Exercise brief >> Within the records that follow, determine how many lines include the word "Growth". State the number and nothing further.

Task inputs >>
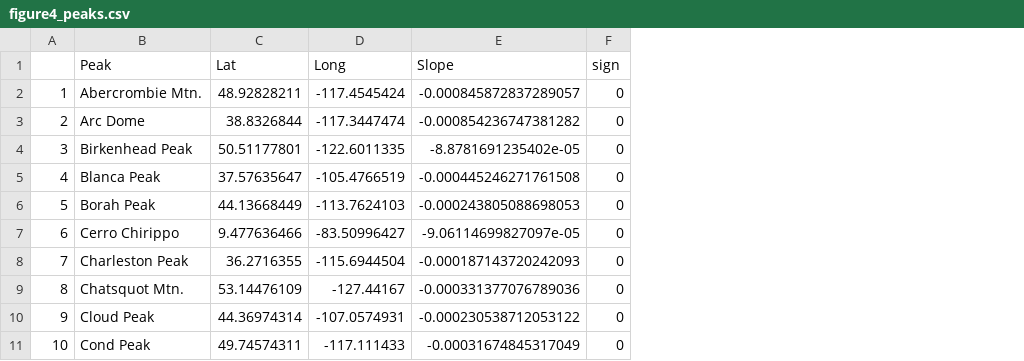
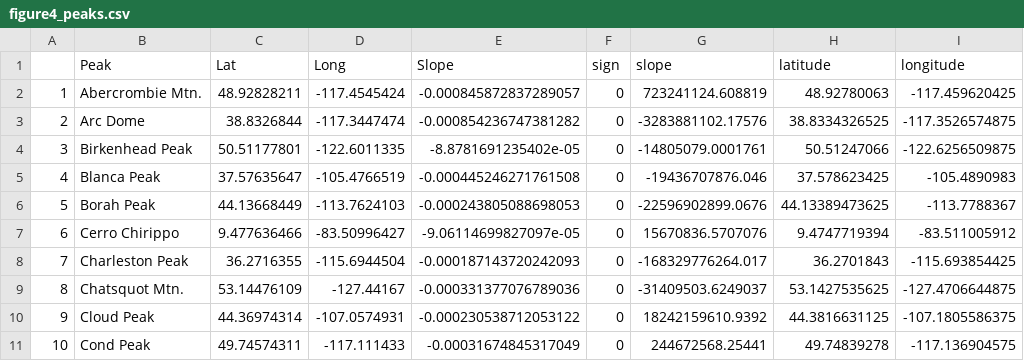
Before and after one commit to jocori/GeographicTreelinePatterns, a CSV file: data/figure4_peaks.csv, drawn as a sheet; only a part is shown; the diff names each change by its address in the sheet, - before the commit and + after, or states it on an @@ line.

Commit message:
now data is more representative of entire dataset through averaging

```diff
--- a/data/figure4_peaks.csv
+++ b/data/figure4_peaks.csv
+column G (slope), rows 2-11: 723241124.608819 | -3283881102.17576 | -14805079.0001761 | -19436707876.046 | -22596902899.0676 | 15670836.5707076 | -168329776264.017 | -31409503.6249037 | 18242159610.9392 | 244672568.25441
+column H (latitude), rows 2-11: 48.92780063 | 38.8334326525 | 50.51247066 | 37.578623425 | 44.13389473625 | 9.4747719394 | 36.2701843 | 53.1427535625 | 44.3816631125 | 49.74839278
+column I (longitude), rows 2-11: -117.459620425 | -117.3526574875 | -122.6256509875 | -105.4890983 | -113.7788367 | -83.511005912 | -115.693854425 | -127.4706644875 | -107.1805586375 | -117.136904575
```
* * *
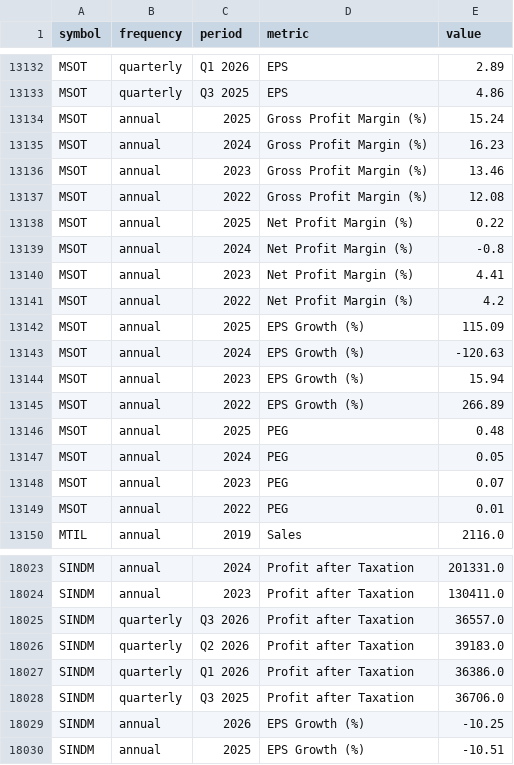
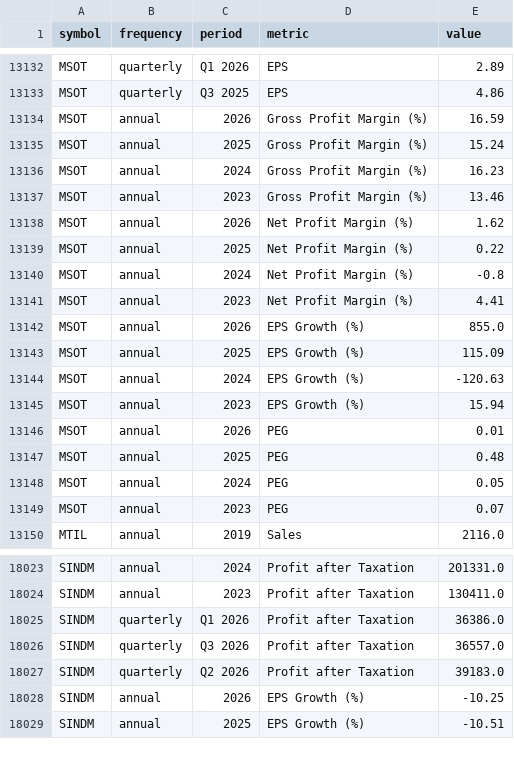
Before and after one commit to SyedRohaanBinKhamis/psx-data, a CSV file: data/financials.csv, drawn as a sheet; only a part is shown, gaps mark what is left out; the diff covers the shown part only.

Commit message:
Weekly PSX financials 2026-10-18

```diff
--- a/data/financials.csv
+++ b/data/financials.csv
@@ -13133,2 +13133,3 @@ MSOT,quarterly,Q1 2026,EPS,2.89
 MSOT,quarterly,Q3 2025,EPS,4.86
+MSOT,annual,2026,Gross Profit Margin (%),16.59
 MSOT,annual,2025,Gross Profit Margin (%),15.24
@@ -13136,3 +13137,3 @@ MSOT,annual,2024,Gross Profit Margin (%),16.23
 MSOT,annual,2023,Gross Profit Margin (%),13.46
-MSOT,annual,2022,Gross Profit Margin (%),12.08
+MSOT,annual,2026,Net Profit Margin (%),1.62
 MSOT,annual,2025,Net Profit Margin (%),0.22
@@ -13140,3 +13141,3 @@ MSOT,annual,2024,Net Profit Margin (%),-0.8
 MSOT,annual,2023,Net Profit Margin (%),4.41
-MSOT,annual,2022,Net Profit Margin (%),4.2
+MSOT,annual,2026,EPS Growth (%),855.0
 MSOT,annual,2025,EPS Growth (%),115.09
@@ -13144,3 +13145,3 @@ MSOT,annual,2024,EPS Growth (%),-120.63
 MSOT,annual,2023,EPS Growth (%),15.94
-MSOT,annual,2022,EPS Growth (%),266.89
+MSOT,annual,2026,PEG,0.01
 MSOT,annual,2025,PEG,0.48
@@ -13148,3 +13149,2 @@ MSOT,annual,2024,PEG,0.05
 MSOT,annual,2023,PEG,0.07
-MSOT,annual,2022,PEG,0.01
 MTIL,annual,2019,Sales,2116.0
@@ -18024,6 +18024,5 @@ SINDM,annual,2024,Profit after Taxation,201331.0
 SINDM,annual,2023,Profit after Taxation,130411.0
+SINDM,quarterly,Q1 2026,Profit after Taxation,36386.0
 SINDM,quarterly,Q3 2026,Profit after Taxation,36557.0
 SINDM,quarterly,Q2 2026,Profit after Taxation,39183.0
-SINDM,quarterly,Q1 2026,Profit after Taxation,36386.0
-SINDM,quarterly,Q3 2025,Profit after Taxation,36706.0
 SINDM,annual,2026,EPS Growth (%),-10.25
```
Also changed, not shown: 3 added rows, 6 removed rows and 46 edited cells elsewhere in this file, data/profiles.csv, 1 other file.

Solution to the problem >> 6